Less effective .......

...... more effective

Operating sessions

As indicated above, I have had a couple of full operating sessions since the last Progress Report to, among other things give the now couplings some rigorous testing.

For this session, I used my two ex Southwold locos to handle the bulk of the traffic

And this one employed principally my Bagnall 0-4-2T and ex Davington Manning Wardle 0-6-0T. In this video the mix of new and old couplings is clearly visible from 1:50 to 2:10.

Sunday, August 12, 2018

How I constructed Beeston Castle using Thermalite blocks

Beeston Castle station on the Peckforton Light Railway is supposedly situated adjacent to the entrance to the ruins of Beeston Castle (see A tour of the railway). Since Beeston Castle station was constructed, ten years ago, my representation of this illustrious piece of medieval architecture has been a mound surmounted by an insignificant 'temporary' cluster of sandstone pebbles cemented together (see Progress Report 15).

Replacing this with something more worthy has been on the agenda for some time and now has at last been accomplished.

Before starting work, I considered various ways in which the walls and towers of the castle could be represented - cast concrete (eg see How I cast two overbridges in concrete), foamboard (eg see How I constructed the water mill), carved expanded polystyrene or carved Thermalite blocks. I was alerted to this latter technique by my good friend and fellow modeller, Greg Hunter - http://www.members.optusnet.com.au/satr/hebel.htm (Hebel is the equivalent of Thermalite in Australia).

Before starting work, I prepared the site by laying some concrete foundations for the walls and the gatehouse. I used my usual mix of three parts builders' sand to one part cement.

While this was setting, I bought two standard sized Thermalite blocks (215mm x 100mm  440mm) from my local builders' merchants (approx. £1.50 each).

One of these was sliced in two longitudinally with an old panel saw (it had lost a few teeth and so was no longer usable for wood, but ideal for this job).

One of these halves was shaped irregularly with the saw ......

....... and then cut into smaller pieces appropriate for the site.
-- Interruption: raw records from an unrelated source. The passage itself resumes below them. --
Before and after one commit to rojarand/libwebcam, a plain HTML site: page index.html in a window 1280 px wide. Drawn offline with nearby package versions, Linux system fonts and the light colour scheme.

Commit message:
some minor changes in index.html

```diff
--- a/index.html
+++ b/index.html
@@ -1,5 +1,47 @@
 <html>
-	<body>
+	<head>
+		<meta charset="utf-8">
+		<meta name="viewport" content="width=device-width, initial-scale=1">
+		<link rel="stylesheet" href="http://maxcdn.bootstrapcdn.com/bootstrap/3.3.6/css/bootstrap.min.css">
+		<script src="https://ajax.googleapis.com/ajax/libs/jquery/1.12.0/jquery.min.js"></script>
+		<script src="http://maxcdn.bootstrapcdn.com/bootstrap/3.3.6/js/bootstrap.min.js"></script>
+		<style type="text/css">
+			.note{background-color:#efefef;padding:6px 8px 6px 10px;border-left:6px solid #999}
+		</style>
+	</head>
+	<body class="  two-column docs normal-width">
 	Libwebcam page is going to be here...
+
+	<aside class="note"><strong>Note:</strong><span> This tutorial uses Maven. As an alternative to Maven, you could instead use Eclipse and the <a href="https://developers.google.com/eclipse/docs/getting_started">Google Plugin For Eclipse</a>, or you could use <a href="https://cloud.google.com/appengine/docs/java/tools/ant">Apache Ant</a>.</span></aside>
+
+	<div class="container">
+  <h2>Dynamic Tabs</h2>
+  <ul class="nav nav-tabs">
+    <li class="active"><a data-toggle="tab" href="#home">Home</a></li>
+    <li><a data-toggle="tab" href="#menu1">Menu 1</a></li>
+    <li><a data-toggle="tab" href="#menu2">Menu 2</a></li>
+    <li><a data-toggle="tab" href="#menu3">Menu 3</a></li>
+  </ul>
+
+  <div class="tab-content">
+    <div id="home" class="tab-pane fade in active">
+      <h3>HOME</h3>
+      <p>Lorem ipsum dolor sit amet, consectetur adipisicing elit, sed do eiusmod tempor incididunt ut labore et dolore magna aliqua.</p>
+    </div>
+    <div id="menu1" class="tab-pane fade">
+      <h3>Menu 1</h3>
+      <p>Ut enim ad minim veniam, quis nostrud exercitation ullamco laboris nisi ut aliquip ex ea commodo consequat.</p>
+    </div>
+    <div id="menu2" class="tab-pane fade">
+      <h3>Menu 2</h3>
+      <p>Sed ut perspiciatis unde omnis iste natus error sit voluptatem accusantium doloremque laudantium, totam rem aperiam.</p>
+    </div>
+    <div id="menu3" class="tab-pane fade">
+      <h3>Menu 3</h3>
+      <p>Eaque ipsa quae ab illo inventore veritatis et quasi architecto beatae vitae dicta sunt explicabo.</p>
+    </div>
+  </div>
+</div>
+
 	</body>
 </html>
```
These were then scribed with an old flat bladed screwdriver and a pad-saw blade.

This process was repeated until sufficient wall sections had been completed.

For the towers of the gatehouse, two six inch wide blocks were cut from the second Thermalite block.

A card template (6" diameter semi circle) was used to mark out the shape of the tower ......

..... and it was roughly shaped with the panel saw.

This was then tidied-up with a flat-bladed rasp.

The battlements were marked out on the top of the tower (roughly 1" square) .......

..... and then a series of holes drilled to a depth of 1" using a masonry bit.

Holes were also drilled in the back of the tower to meet the vertical holes.

The top was then prised off with the flat bladed screwdriver.

The battlements were then tidied up with the rasp and the screwdriver. Mortar courses were scribed near the top of the tower.

Holes were drilled and linked between the mortar courses to represent arrow slits.

Mortar courses were then scribed around the rest of the tower ........

...... and then vertical lines were scribed to create blockwork.

The completed sections of wall were then test-fitted on site.

The bridge section between the two towers was shaped. To reinforce the joint between the sections, a couple of short lengths of rail were inserted into holes and then the bridge section was glued into place using exterior PVA.

The blockwork on the walls were then coloured using cement dyes, diluted and brushed into place with a small paintbrush.

The walls were then concreted into place using my usual mix of concrete.

When the concrete was half-dry and still in its 'green' state the mortar courses were scribed between the sections of wall.

In some places the blockwork colouring needed to re-applied. However, the outcome seemed to be a lot more impressive than what preceded it.

When all the concreting has set, I will give the give the structure a liberal coat of masonry waterproofing compound to help the Thermalite resist the ravages of frost damage.

However, for an outlay of under £5.00 overall, I think this structure is great addition as a backdrop to the station.